Structure of SF-1 bound by different phospholipids: evidence for regulatory ligands.Sablin, E.P., Blind, R.D., Krylova, I.N., Ingraham, J.G., Cai, F., Williams, J.D., Fletterick, R.J., Ingraham, H.A.
(2009) Mol.Endocrinol. 23: 25-34
- PubMed: 18988706
- DOI: 10.1210/me.2007-0508
- PubMed Abstract:
Despite the fact that many nuclear receptors are ligand dependent, the existence of obligate regulatory ligands is debated for some receptors, including steroidogenic factor 1 (SF-1). Although fortuitously bound bacterial phospholipids were discovere ...
Despite the fact that many nuclear receptors are ligand dependent, the existence of obligate regulatory ligands is debated for some receptors, including steroidogenic factor 1 (SF-1). Although fortuitously bound bacterial phospholipids were discovered in the structures of the SF-1 ligand-binding domain (LBD), these lipids might serve merely as structural ligands. Thus, we examined whether exogenously added phospholipids would exchange for these bacterial lipids and bind to SF-1. Here, we report the first crystal structure of the SF-1 LBD bound by the exchanged phosphatidylcholine. Although the bound phosphatidylcholine phospholipid mimics the conformation of bound bacterial phosphoplipids, two surface loops, L2-3 and L11-12, surrounding the entrance to the pocket vary significantly between different SF-1 LBD structures. Based on this observation, we hypothesized that a bound ligand might control the conformations of loops L2-3 and L11-12, and that conserved residues in these dynamic loops could influence ligand binding and the receptor function. Consistent with this hypothesis, impaired phospholipid exchange and diminished transcriptional activity were observed for loop L11-12 SF-1 mutants and for the loop L2-3 human mutant R255L. The endocrine disease associated with this L2-3 mutation coupled with our cellular and biochemical data suggest that critical residues at the mouth of the ligand-binding pocket have evolved for efficient binding of phospholipid ligands and for achieving optimal SF-1 activity.

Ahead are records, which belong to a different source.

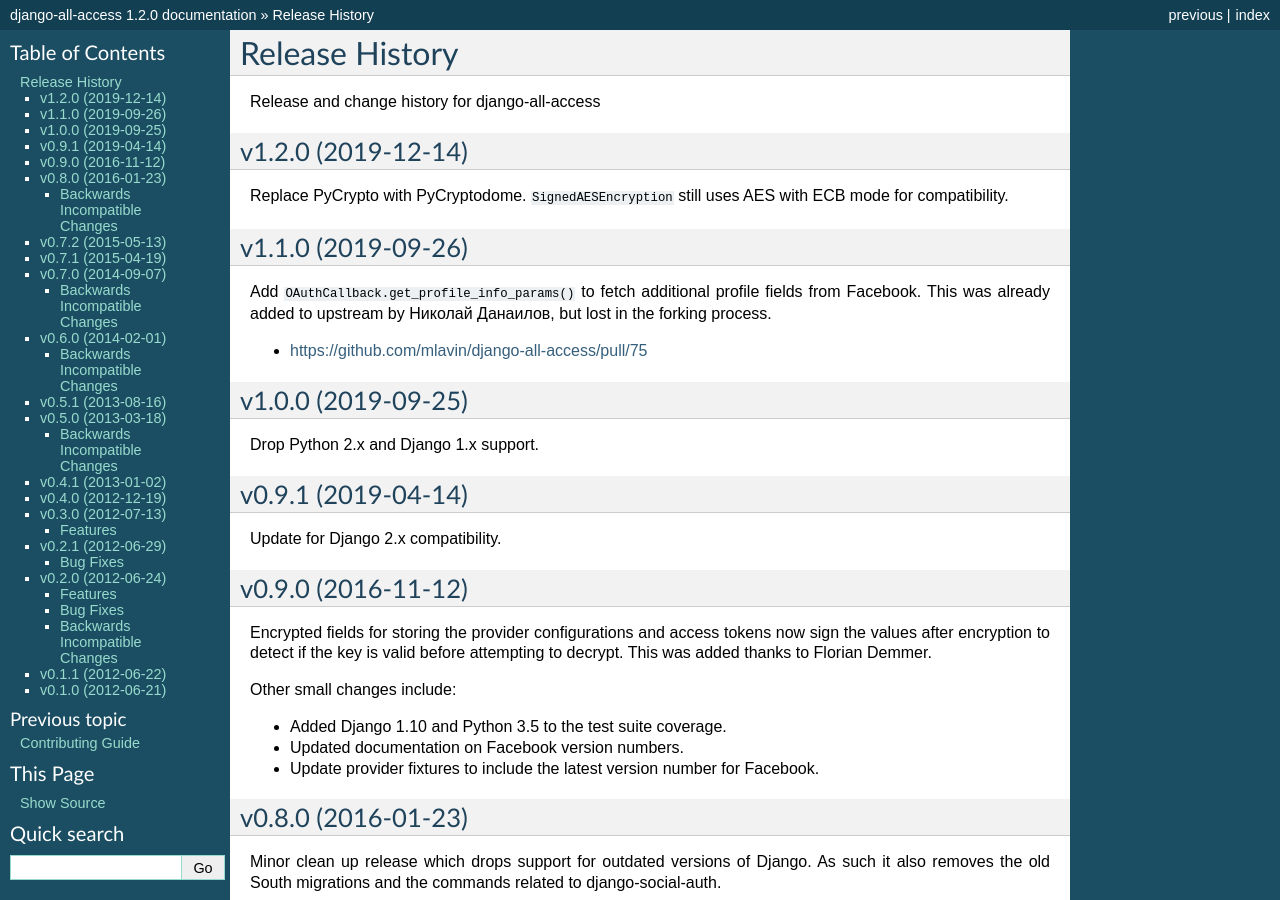
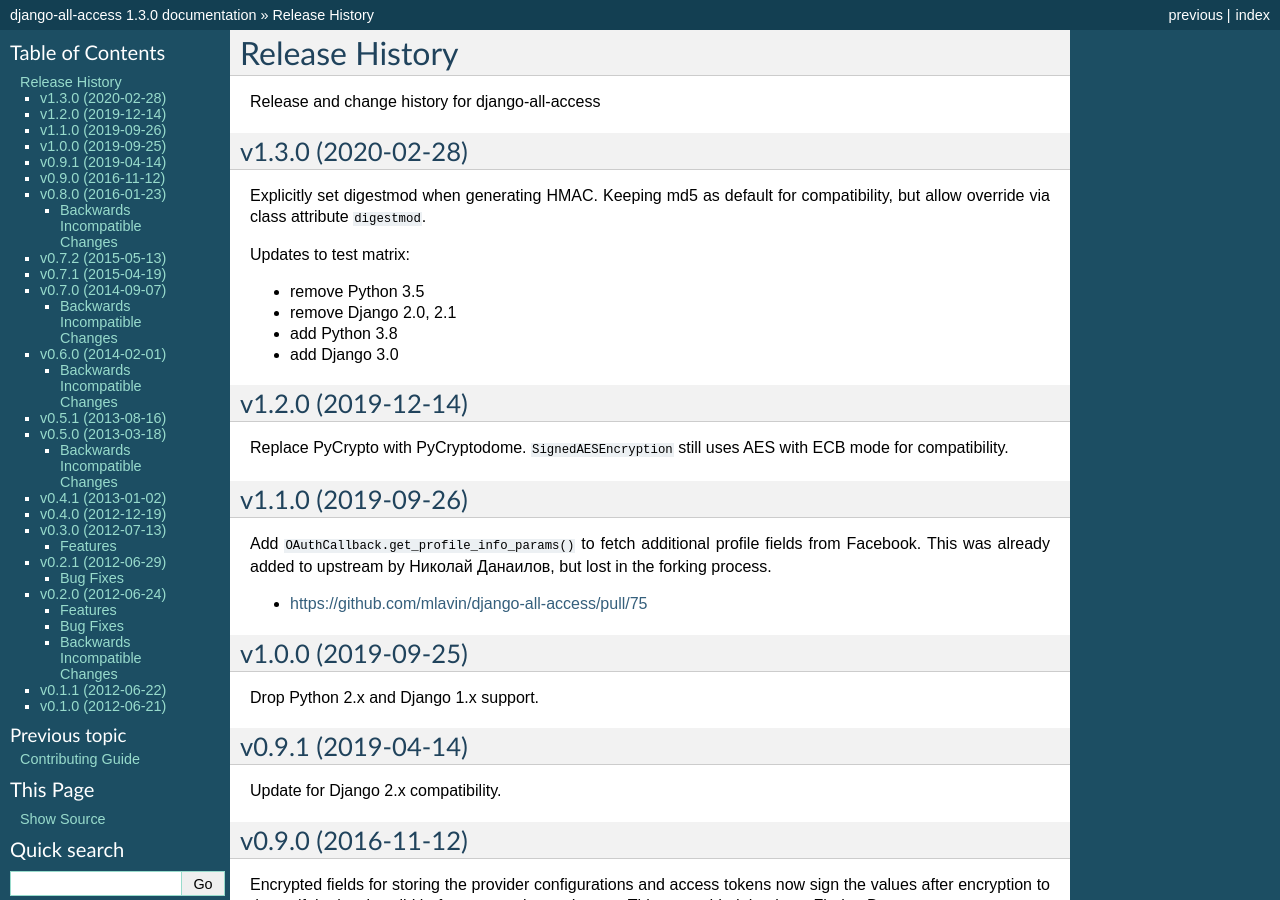
Before and after one commit to mlavin/django-all-access, a Sphinx documentation site: the page built from docs/releases.rst, in a window 1280 px wide and 900 px high. Built offline with Sphinx 7.4.7, drawn with Linux system fonts in a browser that asks for light colours; some of the changed text lies outside the part shown.

Commit message:
Update changelog and set release v1.3.0

```diff
--- a/allaccess/__init__.py
+++ b/allaccess/__init__.py
@@ -2,7 +2,7 @@
 django-all-access is a reusable application for user registration and authentication
 from OAuth 1.0 and OAuth 2.0 providers such as Twitter and Facebook.
 """
-__version__ = '1.2.0'
+__version__ = '1.3.0'
 
 default_app_config = 'allaccess.apps.AllAccessConfig'
 
--- a/docs/releases.rst
+++ b/docs/releases.rst
@@ -2,6 +2,21 @@
 ====================================
 
 Release and change history for django-all-access
+
+
+v1.3.0 (2020-02-28)
+-----------------------------------
+
+Explicitly set digestmod when generating HMAC.
+Keeping md5 as default for compatibility, but allow override via class
+attribute ``digestmod``.
+
+Updates to test matrix:
+
+- remove Python 3.5
+- remove Django 2.0, 2.1
+- add Python 3.8
+- add Django 3.0
 
 
 v1.2.0 (2019-12-14)
```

Department of Biochemistry and Biophysics, University of California, San Francisco, California 94143, USA.